  • Chung, Y.-C., & Stoner, J. B. (2016). A meta-synthesis of team members’ voices: what we need and what we do to support students who use AAC. Augmentative and Alternative Communication, 32(3), 175-186. doi:10.1080/07434618.2016.1213766
  • Light, J., & McNaughton, D. (2012). The Changing Face of Augmentative and Alternative Communication: Past, Present, and Future Challenges
  • . AAC, 28, 197-204.
  • Millar, D. C., Light, J. C., & Schlosser, R. W. (2006). The impact of augmentative and alternative communication intervention on the speech production of individuals with developmental disabilities: a research review. Journal of Speech, Language, and Hearing Research 49, 248-264.
  • The Speech Pathology Association of Australia. (2012). Augmentative and Alternative Communication Clincal Guidelines. Melbourne: SPAA.
  • United Nations Convention on the Rights of Persons with Disabilities (2006). Retrieved from https://www.un.org/development/desa/disabilities/convention-on-the-rights-of-persons-with-disabilities.html

 

Other References

Baxter, S., Enderby, P., Judge, S., Evans, P. (2012) Barriers and facilitators to use of high technology augmentative and alternative communication devices: a systematic review and qualitative synthesis, International Journal of Language and Communication Disorders, 47 (2), pp. 115-129 

Beukelman D., Mirenda P. and contributors Garrett K., Light J. (2005). Augmentative and Alternative Communication: Supporting Children and Adults with Complex Communication Needs, Fourth Edition.

Callaghan 1999. : Early understanding and production of graphic symbols.
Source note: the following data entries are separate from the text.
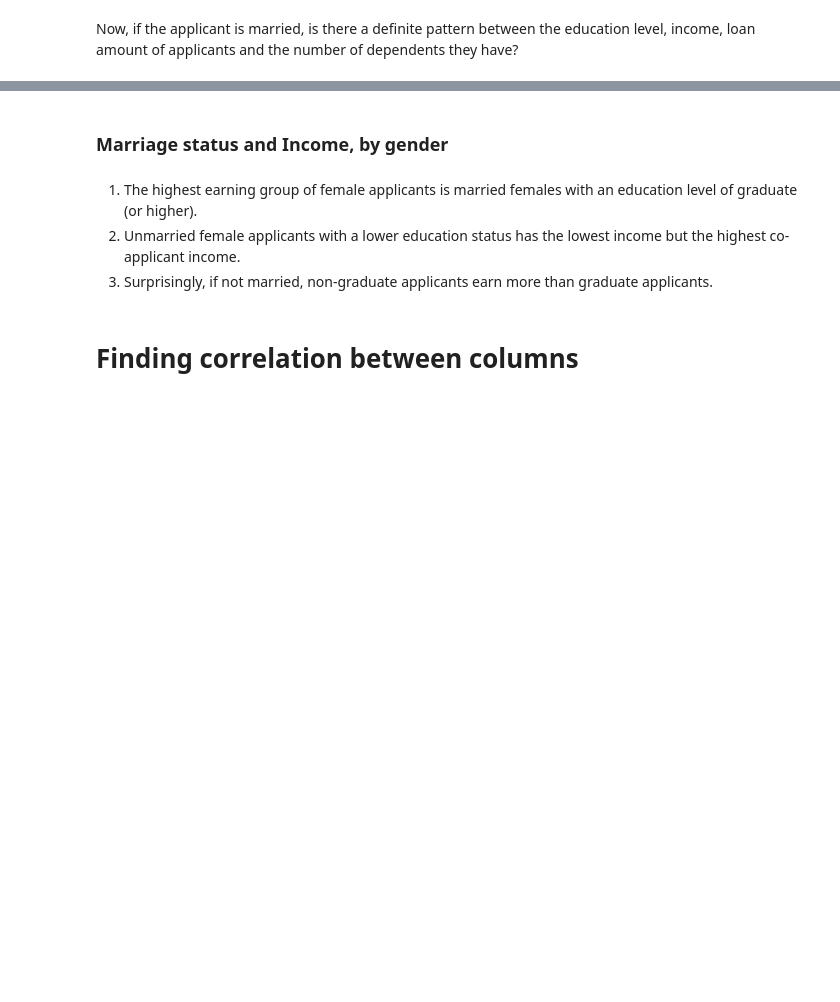
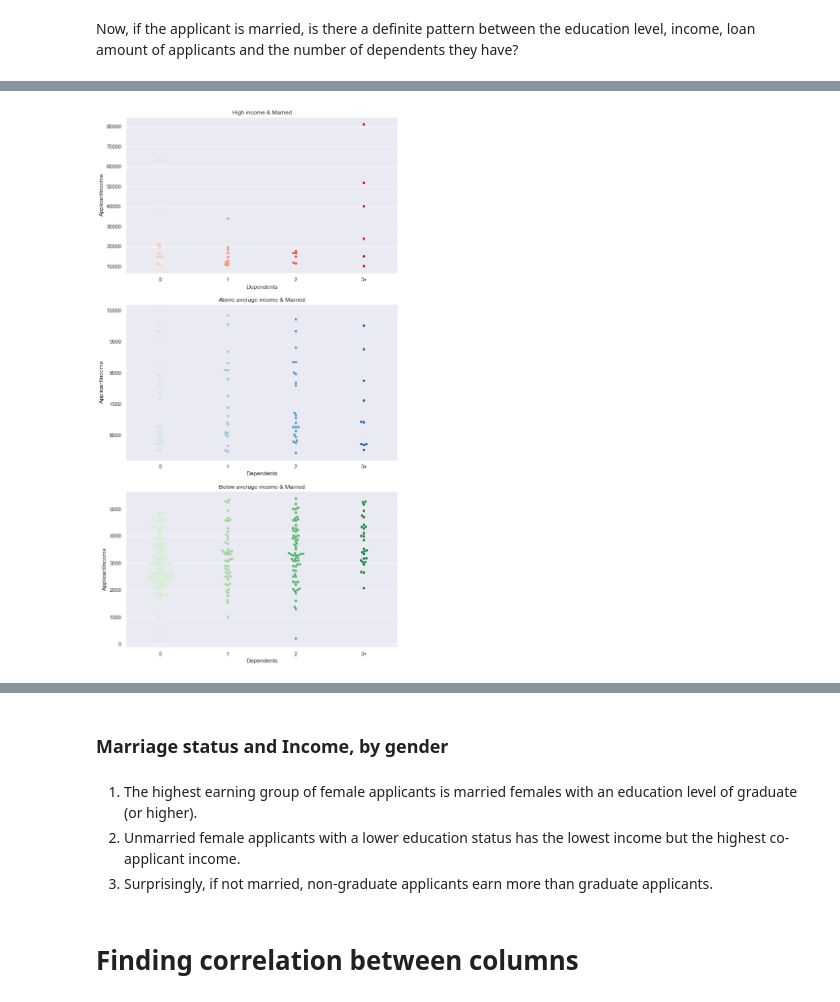
Before and after one commit to imeugeneco/chonggakkimchi, a Jupyter notebook: loan-prediction/Untitled.ipynb, the cells around one changed output, grey strips where cells are left out. Drawn from its saved outputs; the diff is of its cells as text; code cells hidden in the pictures; blank space fills up the shorter version.

```diff
--- a/loan-prediction/Untitled.ipynb
+++ b/loan-prediction/Untitled.ipynb
@@ -176,0 +399,18 @@ Now, if the applicant is married, is there a definite pattern between the educat
+# %%
+sns.set(rc={'figure.figsize':(10,20)})
+
+subplot(3,1,1)
+plt.title('High income & Married')
+f1 = sns.swarmplot(data=high_income[high_income.Married=='Yes'], x='Dependents', y='ApplicantIncome', palette='Reds', order=['0','1','2','3+'])
+
+subplot(3,1,2)
+plt.title('Above average income & Married')
+f2 = sns.swarmplot(data=above_average_income[above_average_income.Married=='Yes'], x='Dependents', y='ApplicantIncome', palette='Blues', order=['0','1','2','3+'])
+
+subplot(3,1,3)
+plt.title('Below average income & Married')
+f3 = sns.swarmplot(data=below_average_income[below_average_income.Married=='Yes'], x='Dependents', y='ApplicantIncome', palette='Greens', order=['0','1','2','3+'])
+
+plt.show()
+# %% [output]
+[figure, added]
```
Also changed, not shown: parts of 45 cells of this notebook.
Child Development, 70, 1314-1324

Judge, S & Townend, G.(2013) Perceptions of the design of voice output communication aids. Int J Comm Dis. 48 (4) 366-381

Murphy, J. & Cameron, L. (2008) The effectiveness of Talking Mats® with people with intellectual disability. British Journal of Learning Disabilities. 36 (4) 232-241

Smith, M. & Connolly, I. (2008) Roles of aided communication: perspectives of adults who use AAC Disability & Rehabilitation: Assistive Technology. 3:5, 260-273

Smith, M. & Murray, J. (2011) Parachute without a ripcord; The skydive of communication interaction. Augmentative and alternative communication 27 (4) 292-303

 

 Other resources

1. ISAAC – Home

The International Society for Augmentative and Alternative Communication (ISAAC) works to improve the lives of children and adults who use AAC

www.isaac-online.org

2. ASHA
American Speech-Language-Hearing Association (ASHA).
Making effective communication, a human right, accessible and achievable for all.

www.asha.org/public/speech/disorders/AAC/

3.Communication Matters-Home

Communication Matters is a UK charity which promotes the use of AAC to increase the participation of people with comunication disabilities

www.communicationmatters.org.uk

 

4. Communication Matters - AAC Evidence Base

Symmary of evidence relating to the use of AAC.

www.aacknowledge.org.uk

youtube links on AAC

Upcoming conferences on AAC

European Day materials

Poster 2018 - word